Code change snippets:
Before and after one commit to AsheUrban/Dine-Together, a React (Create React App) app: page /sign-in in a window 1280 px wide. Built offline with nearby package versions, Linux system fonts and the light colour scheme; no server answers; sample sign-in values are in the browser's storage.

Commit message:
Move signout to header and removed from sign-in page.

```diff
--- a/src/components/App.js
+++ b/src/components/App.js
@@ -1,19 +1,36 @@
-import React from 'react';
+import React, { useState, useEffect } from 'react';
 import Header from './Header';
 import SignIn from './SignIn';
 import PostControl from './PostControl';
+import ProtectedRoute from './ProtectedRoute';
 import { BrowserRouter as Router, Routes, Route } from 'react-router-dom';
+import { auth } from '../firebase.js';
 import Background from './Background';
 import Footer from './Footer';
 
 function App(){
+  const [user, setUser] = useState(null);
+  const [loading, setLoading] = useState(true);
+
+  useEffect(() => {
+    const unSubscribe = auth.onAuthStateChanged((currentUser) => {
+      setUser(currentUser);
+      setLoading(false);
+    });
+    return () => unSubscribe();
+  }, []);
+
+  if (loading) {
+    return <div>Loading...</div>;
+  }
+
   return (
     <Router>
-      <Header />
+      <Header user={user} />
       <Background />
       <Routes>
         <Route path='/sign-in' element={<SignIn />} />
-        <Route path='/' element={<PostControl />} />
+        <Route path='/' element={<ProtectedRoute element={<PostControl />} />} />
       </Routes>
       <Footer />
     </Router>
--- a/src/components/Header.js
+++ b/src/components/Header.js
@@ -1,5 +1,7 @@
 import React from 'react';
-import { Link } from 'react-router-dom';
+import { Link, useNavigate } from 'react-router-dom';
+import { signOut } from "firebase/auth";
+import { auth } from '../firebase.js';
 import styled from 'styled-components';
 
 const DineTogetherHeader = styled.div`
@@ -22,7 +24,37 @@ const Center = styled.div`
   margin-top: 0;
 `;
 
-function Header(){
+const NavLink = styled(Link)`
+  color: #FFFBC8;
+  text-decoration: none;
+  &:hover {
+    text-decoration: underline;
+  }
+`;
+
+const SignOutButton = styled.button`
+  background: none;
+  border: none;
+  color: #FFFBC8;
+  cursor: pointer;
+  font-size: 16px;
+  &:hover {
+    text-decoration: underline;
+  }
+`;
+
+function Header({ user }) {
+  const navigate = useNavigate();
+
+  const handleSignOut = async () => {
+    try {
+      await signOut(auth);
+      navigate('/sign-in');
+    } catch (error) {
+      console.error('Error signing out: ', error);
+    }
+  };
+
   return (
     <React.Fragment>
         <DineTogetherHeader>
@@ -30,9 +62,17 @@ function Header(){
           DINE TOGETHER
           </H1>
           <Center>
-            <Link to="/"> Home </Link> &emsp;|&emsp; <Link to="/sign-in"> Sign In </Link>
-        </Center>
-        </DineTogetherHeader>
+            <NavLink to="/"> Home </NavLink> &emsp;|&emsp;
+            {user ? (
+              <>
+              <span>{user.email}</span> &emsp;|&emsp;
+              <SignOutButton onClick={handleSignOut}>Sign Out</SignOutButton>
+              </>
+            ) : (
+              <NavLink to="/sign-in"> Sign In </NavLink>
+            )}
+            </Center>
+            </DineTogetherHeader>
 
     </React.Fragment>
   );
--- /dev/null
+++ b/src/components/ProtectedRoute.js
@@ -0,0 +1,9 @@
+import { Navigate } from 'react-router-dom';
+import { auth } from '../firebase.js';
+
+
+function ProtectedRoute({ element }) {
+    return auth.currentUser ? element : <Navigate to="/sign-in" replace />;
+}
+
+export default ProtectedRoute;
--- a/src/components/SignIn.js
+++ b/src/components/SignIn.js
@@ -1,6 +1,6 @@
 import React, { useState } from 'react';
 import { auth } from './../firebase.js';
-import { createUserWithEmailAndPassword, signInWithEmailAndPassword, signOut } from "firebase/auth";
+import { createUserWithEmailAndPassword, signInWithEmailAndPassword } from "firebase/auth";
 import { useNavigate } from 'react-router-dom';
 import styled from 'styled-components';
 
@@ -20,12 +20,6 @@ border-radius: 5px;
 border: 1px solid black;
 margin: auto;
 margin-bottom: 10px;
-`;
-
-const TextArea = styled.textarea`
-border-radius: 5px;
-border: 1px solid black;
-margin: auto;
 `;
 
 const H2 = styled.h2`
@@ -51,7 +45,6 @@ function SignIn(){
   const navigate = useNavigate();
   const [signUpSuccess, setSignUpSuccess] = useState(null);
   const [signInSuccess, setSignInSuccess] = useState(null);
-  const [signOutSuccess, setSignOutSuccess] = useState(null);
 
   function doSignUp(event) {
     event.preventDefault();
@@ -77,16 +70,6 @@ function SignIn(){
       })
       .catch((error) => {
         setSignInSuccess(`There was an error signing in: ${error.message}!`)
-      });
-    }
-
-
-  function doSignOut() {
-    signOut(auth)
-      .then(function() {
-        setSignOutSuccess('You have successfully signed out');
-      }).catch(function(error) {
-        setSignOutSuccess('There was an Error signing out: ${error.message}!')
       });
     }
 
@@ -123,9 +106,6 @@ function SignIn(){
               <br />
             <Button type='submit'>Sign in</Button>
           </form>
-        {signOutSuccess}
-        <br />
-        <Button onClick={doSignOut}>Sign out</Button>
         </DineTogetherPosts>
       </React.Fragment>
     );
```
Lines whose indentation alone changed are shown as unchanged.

**EXERCISE DIRECTIONS:**
Reproduce, please, every line of the records above without alteration.

**SOLUTION TO THIS TASK:**
Before and after one commit to AsheUrban/Dine-Together, a React (Create React App) app: page /sign-in in a window 1280 px wide. Built offline with nearby package versions, Linux system fonts and the light colour scheme; no server answers; sample sign-in values are in the browser's storage.

Commit message:
Move signout to header and removed from sign-in page.

```diff
--- a/src/components/App.js
+++ b/src/components/App.js
@@ -1,19 +1,36 @@
-import React from 'react';
+import React, { useState, useEffect } from 'react';
 import Header from './Header';
 import SignIn from './SignIn';
 import PostControl from './PostControl';
+import ProtectedRoute from './ProtectedRoute';
 import { BrowserRouter as Router, Routes, Route } from 'react-router-dom';
+import { auth } from '../firebase.js';
 import Background from './Background';
 import Footer from './Footer';
 
 function App(){
+  const [user, setUser] = useState(null);
+  const [loading, setLoading] = useState(true);
+
+  useEffect(() => {
+    const unSubscribe = auth.onAuthStateChanged((currentUser) => {
+      setUser(currentUser);
+      setLoading(false);
+    });
+    return () => unSubscribe();
+  }, []);
+
+  if (loading) {
+    return <div>Loading...</div>;
+  }
+
   return (
     <Router>
-      <Header />
+      <Header user={user} />
       <Background />
       <Routes>
         <Route path='/sign-in' element={<SignIn />} />
-        <Route path='/' element={<PostControl />} />
+        <Route path='/' element={<ProtectedRoute element={<PostControl />} />} />
       </Routes>
       <Footer />
     </Router>
--- a/src/components/Header.js
+++ b/src/components/Header.js
@@ -1,5 +1,7 @@
 import React from 'react';
-import { Link } from 'react-router-dom';
+import { Link, useNavigate } from 'react-router-dom';
+import { signOut } from "firebase/auth";
+import { auth } from '../firebase.js';
 import styled from 'styled-components';
 
 const DineTogetherHeader = styled.div`
@@ -22,7 +24,37 @@ const Center = styled.div`
   margin-top: 0;
 `;
 
-function Header(){
+const NavLink = styled(Link)`
+  color: #FFFBC8;
+  text-decoration: none;
+  &:hover {
+    text-decoration: underline;
+  }
+`;
+
+const SignOutButton = styled.button`
+  background: none;
+  border: none;
+  color: #FFFBC8;
+  cursor: pointer;
+  font-size: 16px;
+  &:hover {
+    text-decoration: underline;
+  }
+`;
+
+function Header({ user }) {
+  const navigate = useNavigate();
+
+  const handleSignOut = async () => {
+    try {
+      await signOut(auth);
+      navigate('/sign-in');
+    } catch (error) {
+      console.error('Error signing out: ', error);
+    }
+  };
+
   return (
     <React.Fragment>
         <DineTogetherHeader>
@@ -30,9 +62,17 @@ function Header(){
           DINE TOGETHER
           </H1>
           <Center>
-            <Link to="/"> Home </Link> &emsp;|&emsp; <Link to="/sign-in"> Sign In </Link>
-        </Center>
-        </DineTogetherHeader>
+            <NavLink to="/"> Home </NavLink> &emsp;|&emsp;
+            {user ? (
+              <>
+              <span>{user.email}</span> &emsp;|&emsp;
+              <SignOutButton onClick={handleSignOut}>Sign Out</SignOutButton>
+              </>
+            ) : (
+              <NavLink to="/sign-in"> Sign In </NavLink>
+            )}
+            </Center>
+            </DineTogetherHeader>
 
     </React.Fragment>
   );
--- /dev/null
+++ b/src/components/ProtectedRoute.js
@@ -0,0 +1,9 @@
+import { Navigate } from 'react-router-dom';
+import { auth } from '../firebase.js';
+
+
+function ProtectedRoute({ element }) {
+    return auth.currentUser ? element : <Navigate to="/sign-in" replace />;
+}
+
+export default ProtectedRoute;
--- a/src/components/SignIn.js
+++ b/src/components/SignIn.js
@@ -1,6 +1,6 @@
 import React, { useState } from 'react';
 import { auth } from './../firebase.js';
-import { createUserWithEmailAndPassword, signInWithEmailAndPassword, signOut } from "firebase/auth";
+import { createUserWithEmailAndPassword, signInWithEmailAndPassword } from "firebase/auth";
 import { useNavigate } from 'react-router-dom';
 import styled from 'styled-components';
 
@@ -20,12 +20,6 @@ border-radius: 5px;
 border: 1px solid black;
 margin: auto;
 margin-bottom: 10px;
-`;
-
-const TextArea = styled.textarea`
-border-radius: 5px;
-border: 1px solid black;
-margin: auto;
 `;
 
 const H2 = styled.h2`
@@ -51,7 +45,6 @@ function SignIn(){
   const navigate = useNavigate();
   const [signUpSuccess, setSignUpSuccess] = useState(null);
   const [signInSuccess, setSignInSuccess] = useState(null);
-  const [signOutSuccess, setSignOutSuccess] = useState(null);
 
   function doSignUp(event) {
     event.preventDefault();
@@ -77,16 +70,6 @@ function SignIn(){
       })
       .catch((error) => {
         setSignInSuccess(`There was an error signing in: ${error.message}!`)
-      });
-    }
-
-
-  function doSignOut() {
-    signOut(auth)
-      .then(function() {
-        setSignOutSuccess('You have successfully signed out');
-      }).catch(function(error) {
-        setSignOutSuccess('There was an Error signing out: ${error.message}!')
       });
     }
 
@@ -123,9 +106,6 @@ function SignIn(){
               <br />
             <Button type='submit'>Sign in</Button>
           </form>
-        {signOutSuccess}
-        <br />
-        <Button onClick={doSignOut}>Sign out</Button>
         </DineTogetherPosts>
       </React.Fragment>
     );
```
Lines whose indentation alone changed are shown as unchanged.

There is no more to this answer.